Condominium Owners Whose Homes Have Foreclosure Action Maybe Helped By Supreme Court Ruling
Many condominium associations have found that their foreclosures are defective because the association failed to adopt a foreclosure rule, if no rule, failed to vote that a foreclosure be started against the unit.
The Connecticut Supreme Court has ruled that these defective foreclosures are void because state laws make voting to foreclose or enacting a foreclosure policy is required.
Those unit owners who are in foreclosure now or have had their units foreclosed need to check the records to see if they were done properly. If they weren’t the owners can have the foreclosure reopened, possibly helping them short term. It is not yet known what long term impact the Supreme Court ruling will have.
For unit owners condominium foreclosures have been hard to defeat. Courts have made the obligation to pay condominium fees almost absolute. About the only defenses have been that the claim was actually paid or that the assessment was somehow illegal.
In 2010, the Connecticut legislature amended Section 47-258 of the Common Interest Ownership Act (CIOA) to give unit owners some protection in foreclosure.
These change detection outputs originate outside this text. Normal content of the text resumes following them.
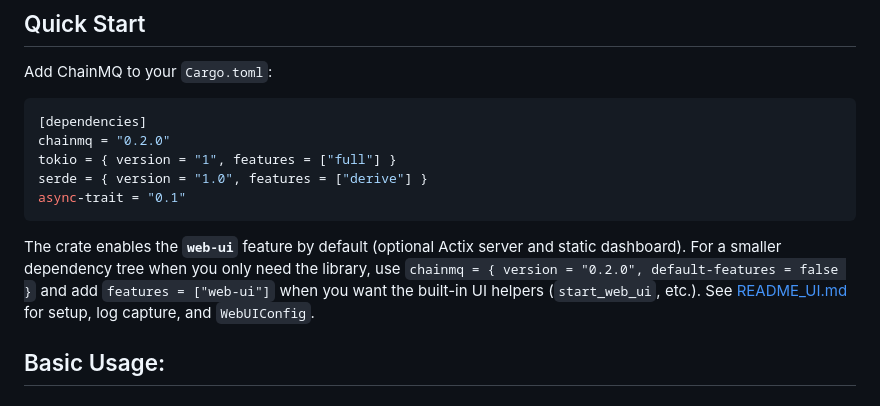
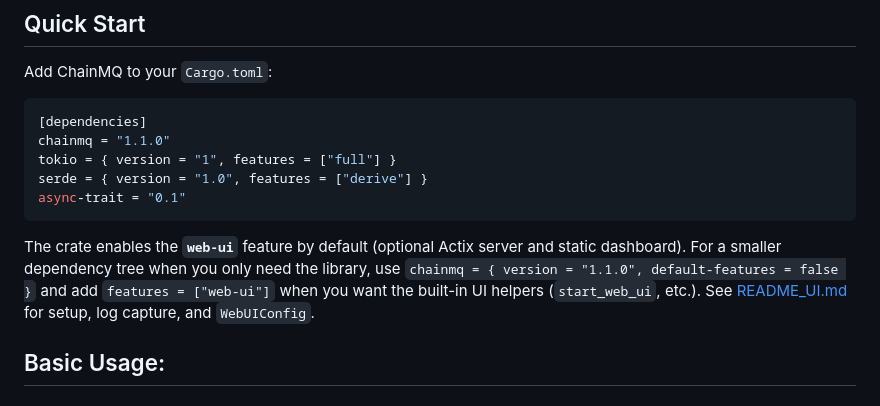
Before and after one commit to thecre8tor/chainmq, a Markdown page: README.md, the part around the change. Drawn GitHub-style.

Commit message:
docs(readme): bump documented chainmq version to 1.1.0

````diff
--- a/README.md
+++ b/README.md
@@ -35,13 +35,13 @@ Add ChainMQ to your `Cargo.toml`:
 
 ```toml
 [dependencies]
-chainmq = "0.2.0"
+chainmq = "1.1.0"
 tokio = { version = "1", features = ["full"] }
 serde = { version = "1.0", features = ["derive"] }
 async-trait = "0.1"
 ```
 
-The crate enables the **`web-ui`** feature by default (optional Actix server and static dashboard). For a smaller dependency tree when you only need the library, use `chainmq = { version = "0.2.0", default-features = false }` and add `features = ["web-ui"]` when you want the built-in UI helpers (`start_web_ui`, etc.). See [README_UI.md](./README_UI.md) for setup, log capture, and `WebUIConfig`.
+The crate enables the **`web-ui`** feature by default (optional Actix server and static dashboard). For a smaller dependency tree when you only need the library, use `chainmq = { version = "1.1.0", default-features = false }` and add `features = ["web-ui"]` when you want the built-in UI helpers (`start_web_ui`, etc.). See [README_UI.md](./README_UI.md) for setup, log capture, and `WebUIConfig`.
 
 ## Basic Usage:
 
````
Under this Section, the Association had to satisfy three preconditions before starting a foreclosure:
- The unit owner, at the time the action is commenced, had to owe a sum equal to at least two months of common expense assessments based on the periodic budget last adopted by the Association;
- The Association must have made a written demand for payment; and
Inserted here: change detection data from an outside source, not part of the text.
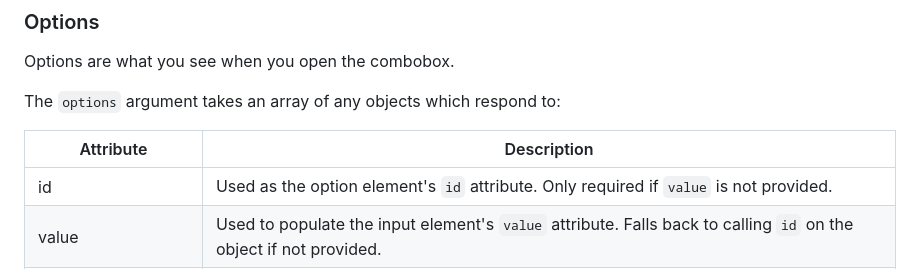
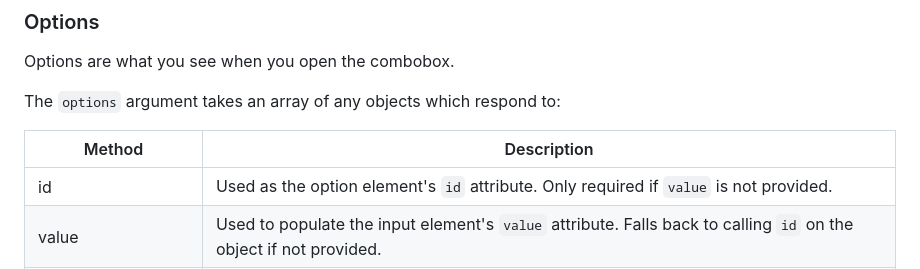
Before and after one commit to josefarias/hotwire_combobox, a Markdown page: README.md, the part around one of its changes. Drawn GitHub-style.

```diff
--- a/README.md
+++ b/README.md
@@ -50,7 +50,7 @@ Options are what you see when you open the combobox.
 
 The `options` argument takes an array of any objects which respond to:
 
-| Attribute          | Description                                                                                                                                |
+| Method             | Description                                                                                                                                |
 |--------------------|--------------------------------------------------------------------------------------------------------------------------------------------|
 | id                 | Used as the option element's `id` attribute. Only required if `value` is not provided.                                                     |
 | value              | Used to populate the input element's `value` attribute. Falls back to calling `id` on the object if not provided.                          |
```
Also changed, not shown: other parts of README.md (+1 -1 lines).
- And an association may not commence an action to foreclose a lien on a unit unless
- the executive board has voted to commence a foreclosure action against that specific unit
- or has adopted a policy that provides for foreclosure against that unit.
Attorneys have used the Association failure to satisfy these conditions as foreclosure defenses. There was a risk that the Association could fix its errors and keep the case going. This case makes it clear that the Association cannot do that. It has to instead fix its errors and start the case all over again.
The Connecticut Supreme Court decision, in the Neighborhood Association, Inc. v. Limberger, released on April 26, 2016, increased the importance of the preconditions in existing litigation. In that case, an Association had adopted a foreclosure policy but had not given the unit owners notice that the policy was being adopted either before or after its adoption. And thus the foreclosure policy was not valid.
The Connecticut Supreme Court stated that the foreclosure action had to be dismissed. The Court found that the foreclosure policy was invalid because the policy had not been adopted as a rule, with notice to unit owners.
The Court then found that a valid foreclosure policy was a mandatory precondition to a condominium foreclosure. The Court continued that the entire case had to be dismissed and was void from the beginning. According to the Supreme Court, the trial court never had the authority to even hear the case unless the precondition had been satisfied. Even though the other two preconditions were not part of the decision, it would be logical to assume that failure to satisfy them would have the same result.
The case is important because of the Supreme Court’s use of the concept of subject matter jurisdiction to conclude that the trial court did not have the authority to hear the case. If the Court never had the authority to hear a case because of subject matter jurisdiction, the case was void from the start. Upon motion, the case must be dismissed at any time up to the time of judgment.
We will have to wait for more court decisions to see what will happen to Association foreclosures. We are certain that case and the foreclosure preconditions can be used to dismiss existing Association foreclosures if the Association has not complied with the requirements. The case could even affect foreclosure actions that have already gone to judgment by permitting the cases to be reopened. The case might allow a unit owner to attack a completed foreclosure, have it overturned, and collect damages from the Association. A dismissal because of the preconditions may increase the balance owed.
This is an important decision for all unit owners, not just for those who are being or might be foreclosed.
For those owners who are being foreclosed, it allows them to get the foreclosure thrown out of court because the board had not complied with CIOA before beginning the foreclosure.
A Board of Directors not complying with the CT Statutes also forces unit owners facing “illegal” foreclosures to hire legal counsel.
For those owners who are not being foreclosed, and who may never be foreclosed, it is important because they need to make sure their board has complied with these requirements or the Association may incur unnecessary legal fees that ultimately will be paid by the Association whose budget is funded by common fees paid by all unit owners.